Different – and normal – are in the eye of the beholder

What does it mean to be normal? What does it mean to be different? These are big questions in any discussion about autism or other disabilities. The term “disabilities” itself begs this question, since a disability is defined based on “normal”. I like what Kristin has to say on the matter (the emphasis is hers): […]

Autistic kids – and their parents – deserve to have fun, too

Many parents of children diagnosed as autistic spend a large majority – sometimes all – of their “free” time trying to make their child “more normal” or “less autistic”, and not enough time on letting their child just be a kid. This is also true – maybe more so – at school, where the focus […]

Is there autism in heaven?

If there is indeed a heaven, and your autistic child goes there when he dies, will he still be autistic? Over the years I’ve come to believe that asking someone this question about autism in heaven is one of the best ways to understand how they view autism. Even better than asking them whether they […]

Enjoying the scenery on your autism detour

If parenting is indeed a journey (as I wrote yesterday), parenting an autistic child is a detour from the path that a parent’s journey normally takes. Several years ago I heard the following (I wish I could remember the source): A truly happy person enjoys the scenery on a detour. Would I have chosen this […]

Parenting is a journey, not a destination

Sometimes our kids surprise us. We try and try and try to get them to do something, understand something, say something. They go for a long time, apparently ignoring (avoiding?) all of our best attempts. Then, all of a sudden, when we aren’t really looking (or when we’ve kind of given up), they do it, […]

Take the time to learn from your kids

I have had a lot of teachers throughout my life. Some taught me because they were paid to, some because they were supposed to, and some because they wanted to. Many of the best teachers in my life, though, had no idea that they were teaching me. (Or, perhaps more accurately, that I was learning […]

Make up your own mind about autism

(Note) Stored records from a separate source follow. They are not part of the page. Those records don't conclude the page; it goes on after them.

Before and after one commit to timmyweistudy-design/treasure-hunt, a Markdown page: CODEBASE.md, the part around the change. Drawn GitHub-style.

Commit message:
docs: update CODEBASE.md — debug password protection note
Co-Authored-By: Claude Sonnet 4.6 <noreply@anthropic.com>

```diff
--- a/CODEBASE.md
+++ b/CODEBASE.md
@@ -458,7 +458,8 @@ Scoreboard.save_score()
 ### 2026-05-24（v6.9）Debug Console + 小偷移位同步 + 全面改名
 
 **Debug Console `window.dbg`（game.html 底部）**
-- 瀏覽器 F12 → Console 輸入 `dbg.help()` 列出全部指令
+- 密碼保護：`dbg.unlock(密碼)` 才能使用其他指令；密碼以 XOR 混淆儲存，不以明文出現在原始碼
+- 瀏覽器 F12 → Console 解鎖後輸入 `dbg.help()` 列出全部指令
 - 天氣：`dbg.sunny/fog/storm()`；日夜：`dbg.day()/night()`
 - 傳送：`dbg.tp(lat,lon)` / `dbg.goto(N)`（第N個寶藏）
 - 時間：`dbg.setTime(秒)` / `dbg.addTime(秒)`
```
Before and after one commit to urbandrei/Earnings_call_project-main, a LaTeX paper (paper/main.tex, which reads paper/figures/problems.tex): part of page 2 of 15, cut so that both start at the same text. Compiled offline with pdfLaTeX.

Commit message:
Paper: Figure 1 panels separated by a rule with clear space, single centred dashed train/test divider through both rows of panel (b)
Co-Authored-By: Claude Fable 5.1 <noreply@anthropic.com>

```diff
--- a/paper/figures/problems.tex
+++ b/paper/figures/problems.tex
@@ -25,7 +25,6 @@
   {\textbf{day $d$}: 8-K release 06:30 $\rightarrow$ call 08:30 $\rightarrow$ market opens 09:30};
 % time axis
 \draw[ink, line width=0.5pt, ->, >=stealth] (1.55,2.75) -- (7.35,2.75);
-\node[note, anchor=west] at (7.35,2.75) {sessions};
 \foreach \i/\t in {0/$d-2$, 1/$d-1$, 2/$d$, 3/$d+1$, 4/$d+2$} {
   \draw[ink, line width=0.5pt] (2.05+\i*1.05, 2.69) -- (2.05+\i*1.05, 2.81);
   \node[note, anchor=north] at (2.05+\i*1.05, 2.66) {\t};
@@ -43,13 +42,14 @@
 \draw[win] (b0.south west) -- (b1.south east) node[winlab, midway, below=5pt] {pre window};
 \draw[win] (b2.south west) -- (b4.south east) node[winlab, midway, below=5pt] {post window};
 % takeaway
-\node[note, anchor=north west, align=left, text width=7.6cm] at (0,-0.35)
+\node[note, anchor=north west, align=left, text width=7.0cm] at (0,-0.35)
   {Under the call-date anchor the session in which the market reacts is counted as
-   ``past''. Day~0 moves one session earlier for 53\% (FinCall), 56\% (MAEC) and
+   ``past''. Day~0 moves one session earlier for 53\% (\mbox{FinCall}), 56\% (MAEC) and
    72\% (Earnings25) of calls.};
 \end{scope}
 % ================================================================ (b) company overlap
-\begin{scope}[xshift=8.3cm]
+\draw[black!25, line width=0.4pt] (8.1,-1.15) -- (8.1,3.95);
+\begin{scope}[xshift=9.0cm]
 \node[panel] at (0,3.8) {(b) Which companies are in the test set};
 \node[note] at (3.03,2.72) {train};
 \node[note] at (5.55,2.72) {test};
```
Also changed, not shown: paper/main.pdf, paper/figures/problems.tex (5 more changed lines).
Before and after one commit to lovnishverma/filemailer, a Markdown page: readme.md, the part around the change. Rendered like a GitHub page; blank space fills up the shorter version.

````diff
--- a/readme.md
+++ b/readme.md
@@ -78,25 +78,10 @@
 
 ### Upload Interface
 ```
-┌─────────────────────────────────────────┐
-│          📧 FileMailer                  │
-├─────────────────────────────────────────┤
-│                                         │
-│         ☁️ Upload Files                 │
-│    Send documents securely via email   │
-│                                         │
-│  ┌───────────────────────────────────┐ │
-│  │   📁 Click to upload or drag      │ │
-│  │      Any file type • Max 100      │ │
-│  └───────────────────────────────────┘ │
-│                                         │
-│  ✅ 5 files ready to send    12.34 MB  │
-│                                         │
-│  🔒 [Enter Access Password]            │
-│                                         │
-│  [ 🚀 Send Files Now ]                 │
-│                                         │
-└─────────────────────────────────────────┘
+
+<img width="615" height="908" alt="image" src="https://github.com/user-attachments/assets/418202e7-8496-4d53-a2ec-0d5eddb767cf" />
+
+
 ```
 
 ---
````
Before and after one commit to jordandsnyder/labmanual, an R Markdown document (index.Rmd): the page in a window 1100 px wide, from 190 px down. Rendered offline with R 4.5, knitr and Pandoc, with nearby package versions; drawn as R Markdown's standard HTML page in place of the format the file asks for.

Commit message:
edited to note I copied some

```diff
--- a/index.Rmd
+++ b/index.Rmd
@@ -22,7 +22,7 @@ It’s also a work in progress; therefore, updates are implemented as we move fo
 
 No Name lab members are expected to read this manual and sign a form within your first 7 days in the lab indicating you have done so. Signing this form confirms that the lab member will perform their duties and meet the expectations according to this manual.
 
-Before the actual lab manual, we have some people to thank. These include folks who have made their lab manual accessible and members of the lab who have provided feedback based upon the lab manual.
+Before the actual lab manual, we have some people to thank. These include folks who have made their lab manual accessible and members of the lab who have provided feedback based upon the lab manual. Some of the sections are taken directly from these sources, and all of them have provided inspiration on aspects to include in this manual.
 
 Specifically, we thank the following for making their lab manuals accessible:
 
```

Every now and then when I’m out with friends, or introducing myself to someone new, the topic of conversation winds its way around to autism. Sometimes the person knows someone who has an autistic child/niece/nephew/etc, or maybe they have an autistic child themselves. Since I am the parent of an autistic son they ask me […]

Autism Awareness Month 2011

Every year when April – otherwise known as Autism Awareness Month – rolls around, I ask myself, “Awareness? Awareness of what exactly?” In the past I have often forgotten my own advice and tried to find a “one-size-fits-all” answer to the question. (My advice: there is no such thing as one-size-fits-all for anything.) Some years […]

Different is the new normal (a mathematical view)

Back in April I wrote a post titled Different is the new normal. In that article I looked at “normal” and “different” in the cultural sense; this is the primary context in which most people put this discussion. It occurred to me a week or so ago, though, that it would be interesting to see […]

Some thoughts on Dads, IEPs, and PTOs

This is a repost of something I originally wrote in the summer of 2007. Three years old, but just as relevant now as it was then. – – — — —– Last summer (2006) in the post “Men must attend IEP meetings”, I quoted Charles Fox of the Special Education Law Blog on the important role men can […]